Instead, he is pushing Congress to renew expiring tax cuts for all income below those levels as an interim measure — an offer Boehner and Republicans generally say is unacceptable because it would mean higher taxes on small business owners.
Bowles said during the day that Obama might be willing to back off his demand that the top rate revert all the way from 35 percent to 39.6 percent, where it was a decade ago before tax cuts sought by then-President George W. Bush took effect.
At the White House, spokesman Jay Carney sidestepped questions. “If I told you how much flexibility the president had, it would eliminate his flexibility,” he said.
He noted that Obama has said he will listen to alternatives, but the spokesman said, “The most basic, simplest, most efficient way to achieve that revenue target is by returning the rates for top earners back to those that were in place in the Clinton era,” when the top rate on personal income was the 39.6 percent.
The goal of the talks is to produce a long-term deficit-cutting deal that will allow the cancellation of tax increases and spending cuts scheduled for the end of the year that numerous economists say threaten a new recession.

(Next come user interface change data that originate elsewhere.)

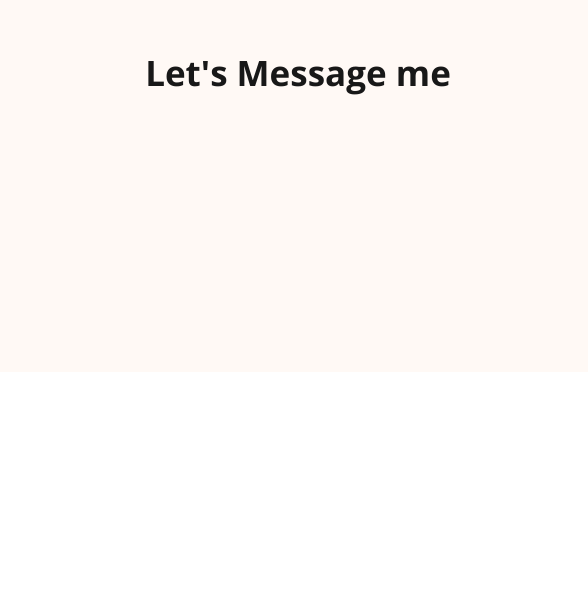
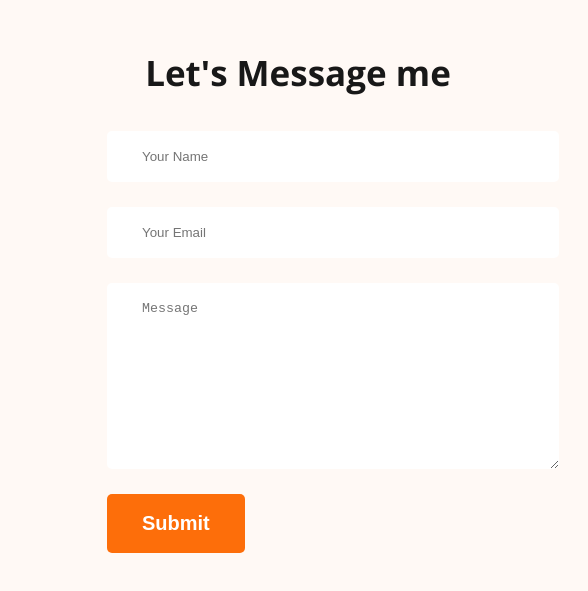
Before and after one commit to Maysha-Khanom-Moon/ph-portfolio-resources, a plain HTML site: page index.html in a window 1280 px wide. Shown: the part 3367-3958 px from the top of the page, 583-1171 px from the left. Before the commit the page ends 3747 px from the top, so only its background shows below. Drawn offline with nearby package versions, Linux system fonts and the light colour scheme.

Commit message:
motamoti complete

```diff
--- a/index.html
+++ b/index.html
@@ -170,7 +170,14 @@
                 <a href=""><img src="images/icons/twitter.png" alt=""></a>
             </div>
         </div>
-        <div class="footer-column"><h3 class="section-title">Let's Message me</h3></div>
+        <div class="footer-column"><h3 class="section-title">Let's Message me</h3>
+            <form class="contact">
+                <input type="text" placeholder="Your Name">
+                <input type="email" placeholder="Your Email">
+                <textarea placeholder="Message" name="" id="" cols="30" rows="10"></textarea>
+                <input class="btn-primary" type="submit" value="Submit">
+            </form>
+        </div>
     </footer>
 </body>
 </html>
--- a/styles/portfolio.css
+++ b/styles/portfolio.css
@@ -195,5 +195,16 @@ footer{
 
 .footer-column{
     width: 50%;
-    justify-content: left;
+    justify-content: center;
 }
+
+.contact input[type="email"], .contact input[type="text"], textarea {
+    display: block;
+    margin-bottom: 25px;
+    padding: 18px 35px;
+    color: #757575;
+    border-radius: 5px;
+    border: 0;
+    width: 100%;
+    background-color: white;
+}
```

While the obstacles are numerous, there are other political imperatives pushing the two sides toward an agreement.
Unemployment benefits expire for some of the long-term jobless at the end of the year. Additionally the government is expected to need an increase in borrowing authority early next year or face the possibility of a default. Any agreement on that is expected to raise the current $16.4 trillion level.
Associated Press writers Andrew Taylor and Jim Kuhnhenn contributed to this story.
Rules for posting comments
Comments posted below are from readers. In no way do they represent the view of Oahu Publishing Inc. or this newspaper. This is a public forum.
Comments may be monitored for inappropriate content but the newspaper is under no obligation to do so. Comment posters are solely responsible under the Communications Decency Act for comments posted on this Web site. Oahu Publishing Inc. is not liable for messages from third parties.
IP and email addresses of persons who post are not treated as confidential records and will be disclosed in response to valid legal process.
Do not post:
- Potentially libelous statements or damaging innuendo.
- Obscene, explicit, or racist language.
- Copyrighted materials of any sort without the express permission of the copyright holder.
- Personal attacks, insults or threats.
- The use of another person's real name to disguise your identity.
- Comments unrelated to the story.
If you believe that a commenter has not followed these guidelines, please click the FLAG icon below the comment.